What’s in store for Businesses?
Put the word ‘Business’ in the search field, you’d get three In-depth articles
The results aren’t too inspiring. For someone who really doesn’t know the meaning of the term, the results may lead him/her into multiple directions.
If you refine the search and make it- ‘Business Strategy or ‘Business Plan’, there are no In-depth articles. Does that mean none exists on these topics? Of course not!
One guess could be that Google’s semantic search for broader terms is supposed to work this way only. Since the person searching does not point in a specific direction, Google takes it upon itself and gives a direction to the search. It might also mean that something is underway.
So, if you’re writing elaborate articles as a part of your content marketing strategy, it’s nothing to be discouraged of. Who knows in time, In-depth articles may be available for long tail keywords too.
You can still take a shot! Here’s how
In months or a couple of years from now, it is going to become a very competitive spot.
Sure a lot will depend on your Page Rank and Brand name, but even if you are a smaller publication, a powerful in-depth content can showcase your prowess in the field of content generation.
The main qualifier for the game seems to be the content length (no less than 2,000 words). Secondly, while you follow the usual rules of engagement, try to include a strong Schema markup into your plan.
The markup assists Google in comprehending the elements of your page and pick out particular elements to use in‘Search Engine Result Pages’ or on other platforms like G+.
In fact, Google itself suggests using the following to better your prospects for the coveted position-
- Image (should be crawlable)
Not just good content, but TimelessContent
The hoopla around content generation isn’t a cliché yet, but has definitely gotten very close to it. However, the key to entering the In-depth article slot is timeless, effective storytelling.

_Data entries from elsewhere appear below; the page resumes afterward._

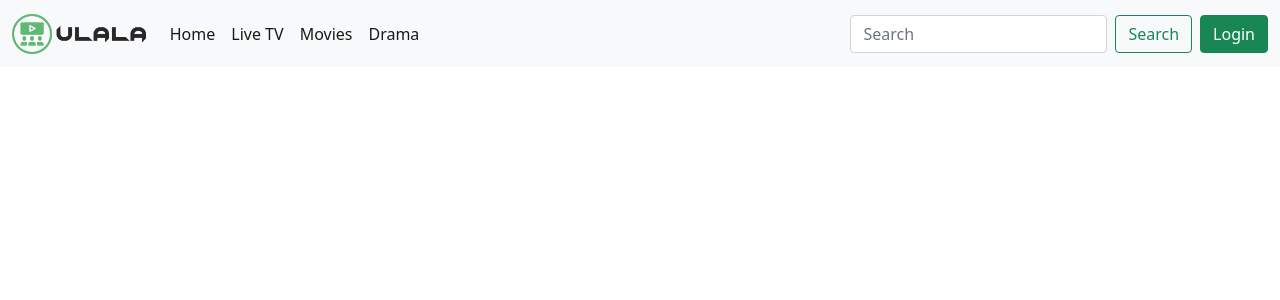
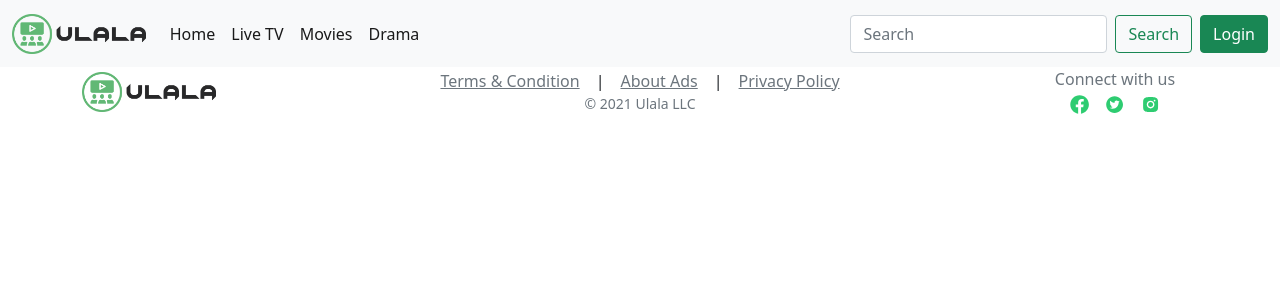
Before and after one commit to jany-coder/ulala, a React (Create React App) app: page / in a window 1280 px wide. Shown: the top 300 px of the page. Built offline with nearby package versions, Linux system fonts and the light colour scheme.

Commit message:
footer init

```diff
--- a/package.json
+++ b/package.json
@@ -10,6 +10,7 @@
     "react": "^17.0.2",
     "react-bootstrap": "^2.0.0-beta.6",
     "react-dom": "^17.0.2",
+    "react-icons": "^4.2.0",
     "react-router-dom": "^5.3.0",
     "react-scripts": "4.0.3",
     "sass": "^1.39.0",
--- /dev/null
+++ b/src/components/shared/footer/Footer.js
@@ -0,0 +1,40 @@
+import React from 'react';
+import { Col, Container, Row } from 'react-bootstrap';
+import { Link } from 'react-router-dom';
+import { FaFacebook } from 'react-icons/fa'
+import { AiFillTwitterCircle, AiFillInstagram } from 'react-icons/ai'
+import logo from '../../../assets/ulala.png'
+
+const Footer = () => {
+    return (
+        <footer className="footer__component">
+            <Container>
+                <Row className="align-items-center flex-column flex-lg-row justify-content-center gap-3">
+                    <Col lg={2} className="d-none d-lg-block">
+                        <Link to="/" className="navbar-brand">
+                            <img src={logo} alt="" height="40" className="d-inline-block align-text-top" />
+                        </Link>
+                    </Col>
+                    <Col>
+                        <div className="footer-nav text-center">
+                            <Link to="/" className="p-3 text-muted">Terms & Condition</Link>|
+                            <Link to="/" className="p-3 text-muted">About Ads</Link>|
+                            <Link to="/" className="p-3 text-muted">Privacy Policy</Link>
+                        </div>
+                        <small className="text-muted text-center d-block">&copy; {new Date().getFullYear()} Ulala LLC</small>
+                    </Col>
+                    <Col lg={2}>
+                        <div className="social-nav text-center">
+                            <p className="text-muted mb-0">Connect with us</p>
+                            <Link to="" className="p-2"><FaFacebook /></Link>
+                            <Link to="" className="p-2"><AiFillTwitterCircle /></Link>
+                            <Link to="" className="p-2"><AiFillInstagram /></Link>
+                        </div>
+                    </Col>
+                </Row>
+            </Container>
+        </footer>
+    );
+};
+
+export default Footer;
--- /dev/null
+++ b/src/components/shared/footer/_footer.scss
@@ -0,0 +1,5 @@
+.footer__component {
+  svg {
+    font-size: 1.2rem;
+  }
+}
--- a/src/pages/home/Home.js
+++ b/src/pages/home/Home.js
@@ -1,10 +1,11 @@
 import React from 'react';
+import Footer from '../../components/shared/footer/Footer';
 
 const Home = () => {
     return (
-        <div>
-
-        </div>
+        <main>
+            <Footer />
+        </main>
     );
 };
 
--- a/src/scss/main.scss
+++ b/src/scss/main.scss
@@ -4,3 +4,4 @@
 
 // Connect components scss files
 @import "../components/shared/nav/nav";
+@import "../components/shared/footer/footer";
```
Also changed, not shown: 1 other file (tests, documents, lock files or other folders).
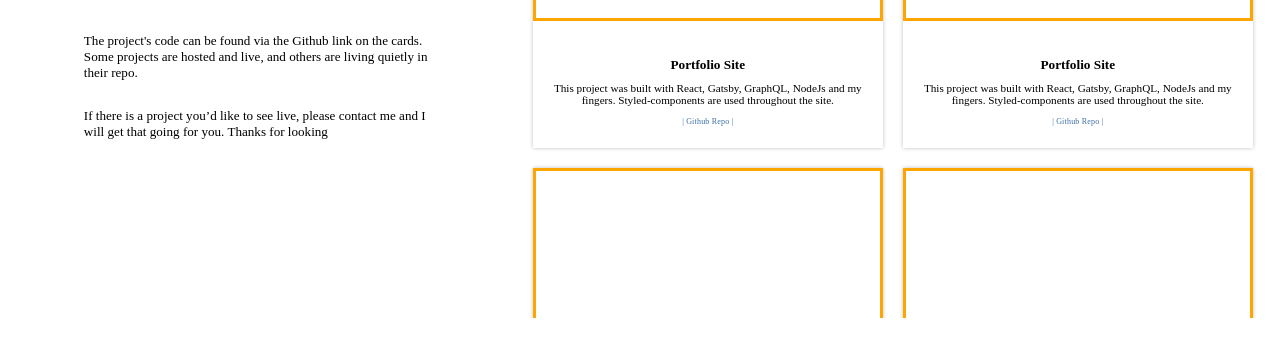
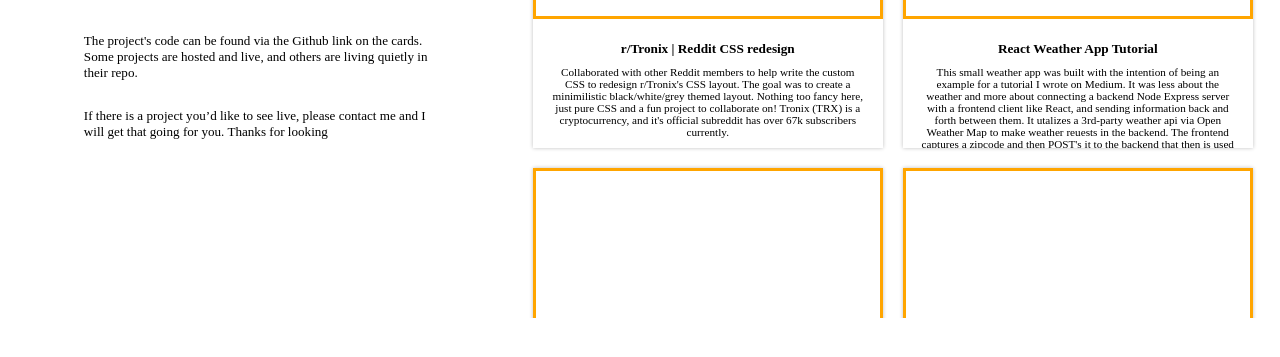
Before and after one commit to maisonm/personal_site, a Gatsby site in the folder client/: page /projects in a window 1280 px wide. Shown: the part 355-712 px from the top of the page. Built offline with nearby package versions, Linux system fonts and the light colour scheme; Gatsby itself is replaced by a stand-in of ours.

Commit message:
updated details section to be more responsive

```diff
--- a/client/src/pages/projects.js
+++ b/client/src/pages/projects.js
@@ -1,4 +1,4 @@
-import React from 'react';
+import React, { Component } from 'react';
 import styled, { keyframes } from 'styled-components';
 
 const ProjectsPageContainer = styled.div`
@@ -57,6 +57,7 @@ const ProjectCard = styled.div`
     transition: all cubic-bezier(0.075, 0.82, 0.165, 1) .5s;
     display: flex;
     flex-direction: column;
+    position: relative;
 
     &:hover {
         transform: translateY(4px);
@@ -70,13 +71,13 @@ const ProjectImage = styled.div`
     flex-basis: 65%;
 `;
 
-const ProjectDetails = styled.div`
-    flex-basis: 35%;
+const Details = styled.div`
     display: flex;
     flex-direction: column;
-    justify-content: center;
+    height: 100%;
+    overflow: auto;
+    justify-content: first baseline;
     align-items: center;
-    overflow: auto;
 
     & > h5 {
         margin-bottom: -2px;
@@ -108,6 +109,10 @@ const ProjectDetails = styled.div`
     }
 `;
 
+const ProjectDetails = styled.div`
+    height: 35%;
+    width: 100%;
+`;
 
 const Projects = () => (
   <ProjectsPageContainer>
@@ -131,34 +136,42 @@ const Projects = () => (
         <ProjectCard>
           <ProjectImage />
           <ProjectDetails>
+            <Details>
+              <h5> r/Tronix | Reddit CSS redesign  </h5>
+              <p>
+                 Collaborated with other Reddit members to help write the custom CSS to redesign r/Tronix's CSS layout.
+                 The goal was to create a minimilistic black/white/grey themed layout.
+                 Nothing too fancy here, just pure CSS and a fun project to collaborate on!
+                 Tronix (TRX) is a cryptocurrency, and it's official subreddit has over 67k subscribers currently.
+              </p>
+              <a href="https://www.reddit.com/r/tronix" target="_blank" rel="noopener noreferrer"> | /Tronix | </a>
+            </Details>
+          </ProjectDetails>
+        </ProjectCard>
+        <ProjectCard>
+          <ProjectImage />
+          <ProjectDetails>
+            <Details>
+              <h5> React Weather App Tutorial </h5>
+              <p>
+                    This small weather app was built with the intention of being an example for a tutorial I wrote
+                    on Medium. It was less about the weather and more about connecting a backend Node Express server with a frontend client like React, and sending information back and forth between them. It utalizes a 3rd-party weather api via Open Weather Map to make weather reuests in the backend. The frontend captures a zipcode and then POST's it to the backend that then is used with the weather API qOnce the data is returned, it's fetched by the React component responsible for rendering weather display.
+              </p>
+              <a href="https://www.github.com"> | Github Repo | </a>
+            </Details>
+          </ProjectDetails>
+        </ProjectCard>
+        <ProjectCard>
+          <ProjectImage />
+          <ProjectDetails>
+            <Details>
               <h5> Portfolio Site </h5>
               <p>
                  This project was built with React, Gatsby, GraphQL, NodeJs and my fingers.
                  Styled-components are used throughout the site.
               </p>
               <a href="https://www.github.com"> | Github Repo | </a>
-          </ProjectDetails>
-        </ProjectCard>
-        <ProjectCard>
-          <ProjectImage />
-          <ProjectDetails>
-            <h5> Portfolio Site </h5>
-            <p>
-               This project was built with React, Gatsby, GraphQL, NodeJs and my fingers.
-               Styled-components are used throughout the site.
-            </p>
-            <a href="https://www.github.com"> | Github Repo | </a>
-          </ProjectDetails>
-        </ProjectCard>
-        <ProjectCard>
-          <ProjectImage />
-          <ProjectDetails>
-            <h5> Portfolio Site </h5>
-            <p>
-               This project was built with React, Gatsby, GraphQL, NodeJs and my fingers.
-               Styled-components are used throughout the site.
-            </p>
-            <a href="https://www.github.com"> | Github Repo | </a>
+            </Details>
           </ProjectDetails>
         </ProjectCard>
         <ProjectCard>
```
Lines whose indentation alone changed are shown as unchanged.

Your aim should be to create content that has a long life, that can stay relevant till at least a couple of years.
Compared to news based or trend based content, this kind of content is a risk free endeavor. So, even if you miss the slot on Google search page, it can still be beneficial to get you quality traffic over time.
Besides, you can always gauge which post of yours is gaining how much popularity on Google Analytics.
In 2012, Google had attempted a low-key experiment to shape the future of searches. It was christened the Daily Information Need Study and was centered on digging out information that mostly went ‘unGoogled’.
It was found out that at least ten percent of people wanted more than just fast info. This laid the foundation of including In-depth articles in searches.
Currently, around 60% of results in In-depth articles are 6 months to 2 years old, indicating that Google is favoring those who can withstand the test of time.
Our final tip-create great content and length does affect rankings and conversions. Think like a philanthropist; disseminating good information won’t harm you.
Your readers are ubiquitous. And you have a duty towards them. They’ll be there before your brand becomes a Brand and after it.
It’s all connected!